To do »
Retype exactly the lines of the listing below from the one with "auto build html;time:Wed" through the last, both included, and leave every picture out.

-- Provided entries follows --

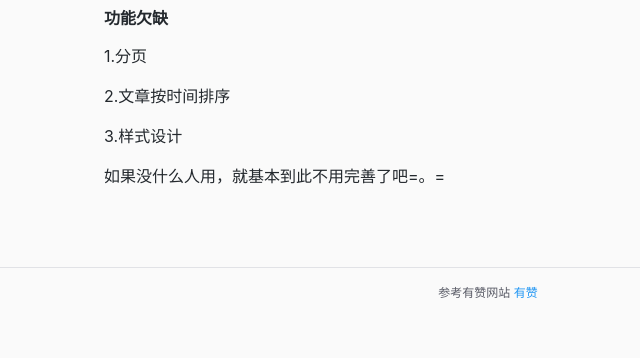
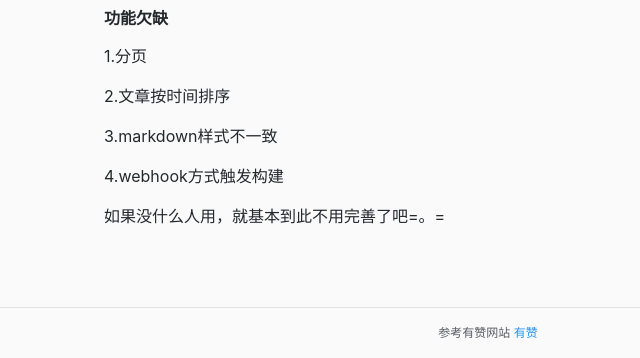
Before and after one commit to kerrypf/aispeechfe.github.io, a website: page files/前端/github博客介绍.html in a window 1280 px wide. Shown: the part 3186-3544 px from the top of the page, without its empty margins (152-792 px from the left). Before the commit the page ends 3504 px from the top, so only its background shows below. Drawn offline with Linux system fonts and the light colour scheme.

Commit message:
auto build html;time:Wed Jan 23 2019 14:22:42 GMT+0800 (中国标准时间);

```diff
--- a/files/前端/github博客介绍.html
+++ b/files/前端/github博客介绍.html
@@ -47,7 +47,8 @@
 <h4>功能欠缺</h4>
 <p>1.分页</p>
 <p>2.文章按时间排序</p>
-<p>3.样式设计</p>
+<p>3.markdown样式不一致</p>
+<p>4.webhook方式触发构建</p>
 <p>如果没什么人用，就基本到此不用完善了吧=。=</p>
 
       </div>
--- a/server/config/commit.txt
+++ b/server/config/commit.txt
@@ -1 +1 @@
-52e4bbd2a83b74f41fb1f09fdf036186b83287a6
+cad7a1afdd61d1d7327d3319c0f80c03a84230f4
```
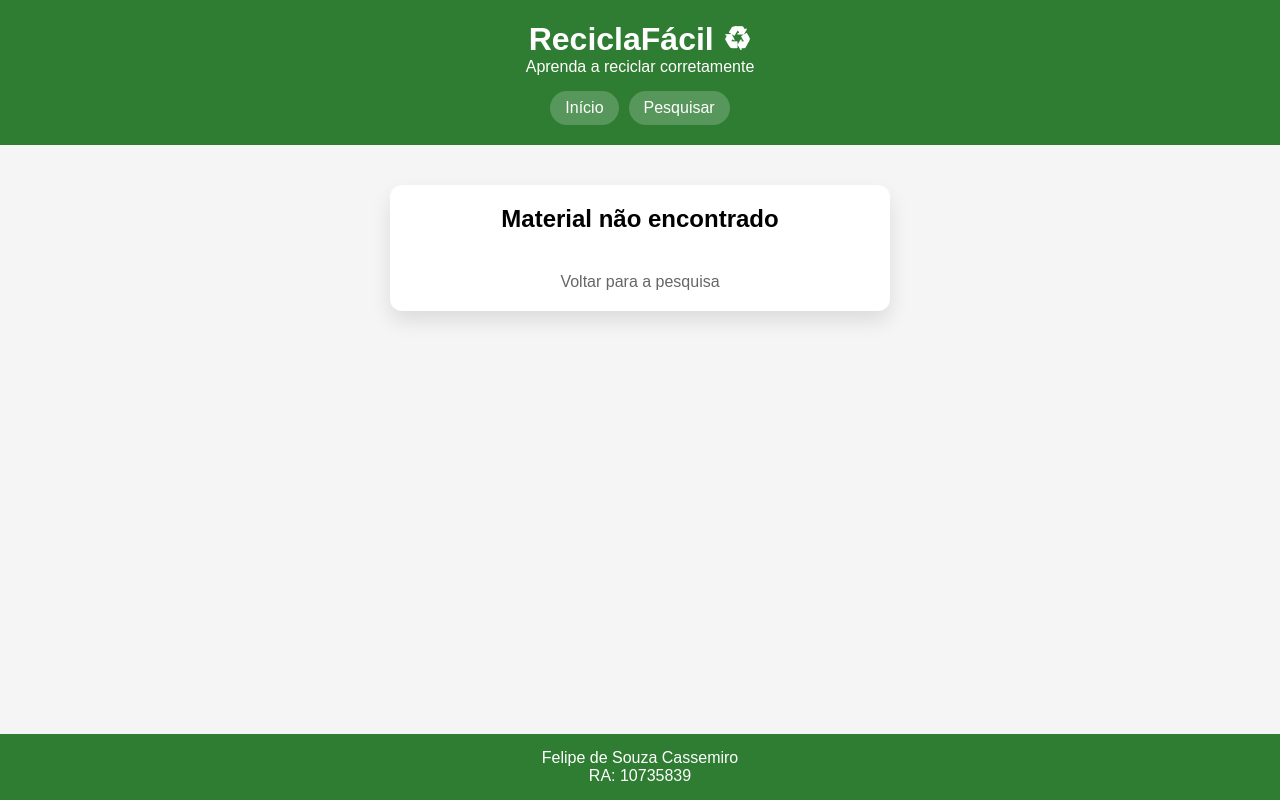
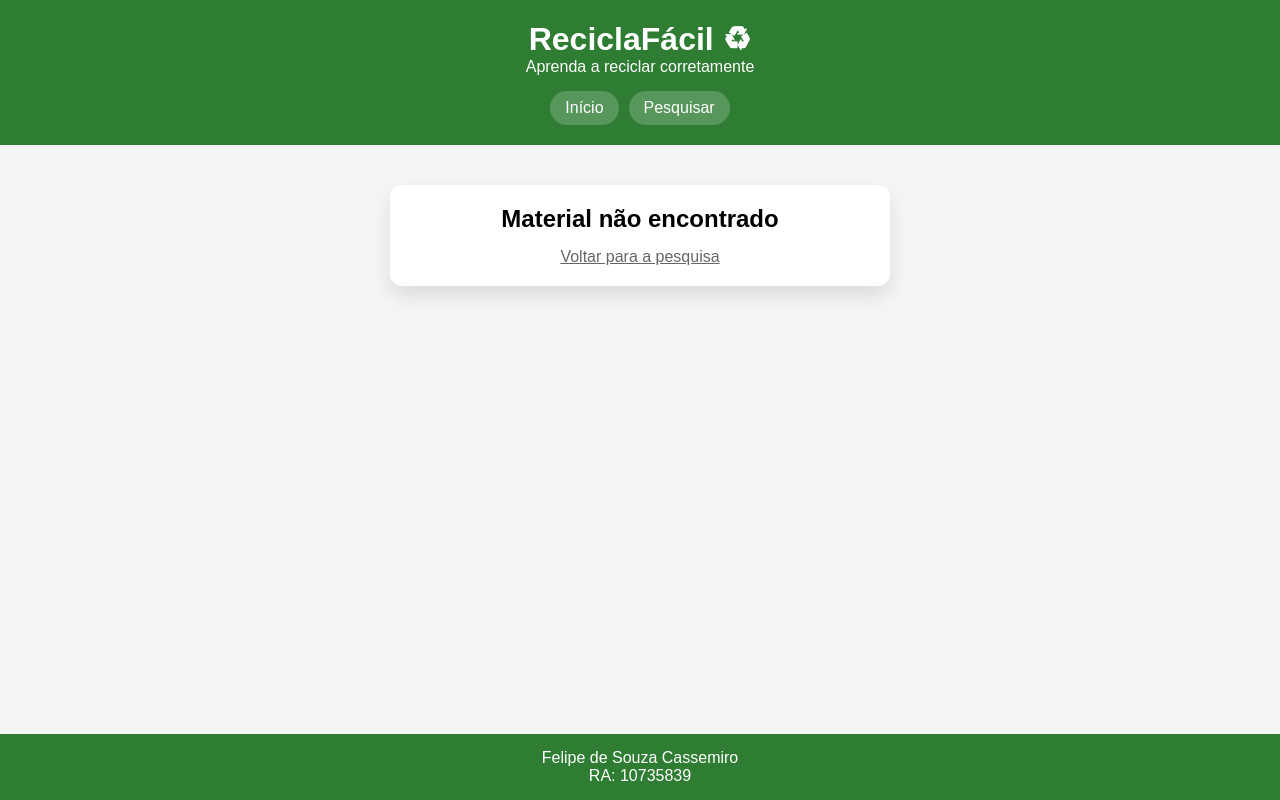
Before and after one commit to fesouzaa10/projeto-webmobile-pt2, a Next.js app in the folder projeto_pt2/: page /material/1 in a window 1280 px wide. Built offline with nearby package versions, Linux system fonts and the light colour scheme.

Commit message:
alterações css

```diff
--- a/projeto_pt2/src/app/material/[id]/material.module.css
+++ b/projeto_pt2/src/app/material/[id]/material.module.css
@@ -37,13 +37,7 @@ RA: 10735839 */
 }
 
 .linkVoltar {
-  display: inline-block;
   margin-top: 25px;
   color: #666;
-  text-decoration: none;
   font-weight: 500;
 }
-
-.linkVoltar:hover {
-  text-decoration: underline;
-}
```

-- Provided entries concluded --

Result for this task »
auto build html;time:Wed Jan 23 2019 14:22:42 GMT+0800 (中国标准时间);

```diff
--- a/files/前端/github博客介绍.html
+++ b/files/前端/github博客介绍.html
@@ -47,7 +47,8 @@
 <h4>功能欠缺</h4>
 <p>1.分页</p>
 <p>2.文章按时间排序</p>
-<p>3.样式设计</p>
+<p>3.markdown样式不一致</p>
+<p>4.webhook方式触发构建</p>
 <p>如果没什么人用，就基本到此不用完善了吧=。=</p>
 
       </div>
--- a/server/config/commit.txt
+++ b/server/config/commit.txt
@@ -1 +1 @@
-52e4bbd2a83b74f41fb1f09fdf036186b83287a6
+cad7a1afdd61d1d7327d3319c0f80c03a84230f4
```
Before and after one commit to fesouzaa10/projeto-webmobile-pt2, a Next.js app in the folder projeto_pt2/: page /material/1 in a window 1280 px wide. Built offline with nearby package versions, Linux system fonts and the light colour scheme.

Commit message:
alterações css

```diff
--- a/projeto_pt2/src/app/material/[id]/material.module.css
+++ b/projeto_pt2/src/app/material/[id]/material.module.css
@@ -37,13 +37,7 @@ RA: 10735839 */
 }
 
 .linkVoltar {
-  display: inline-block;
   margin-top: 25px;
   color: #666;
-  text-decoration: none;
   font-weight: 500;
 }
-
-.linkVoltar:hover {
-  text-decoration: underline;
-}
```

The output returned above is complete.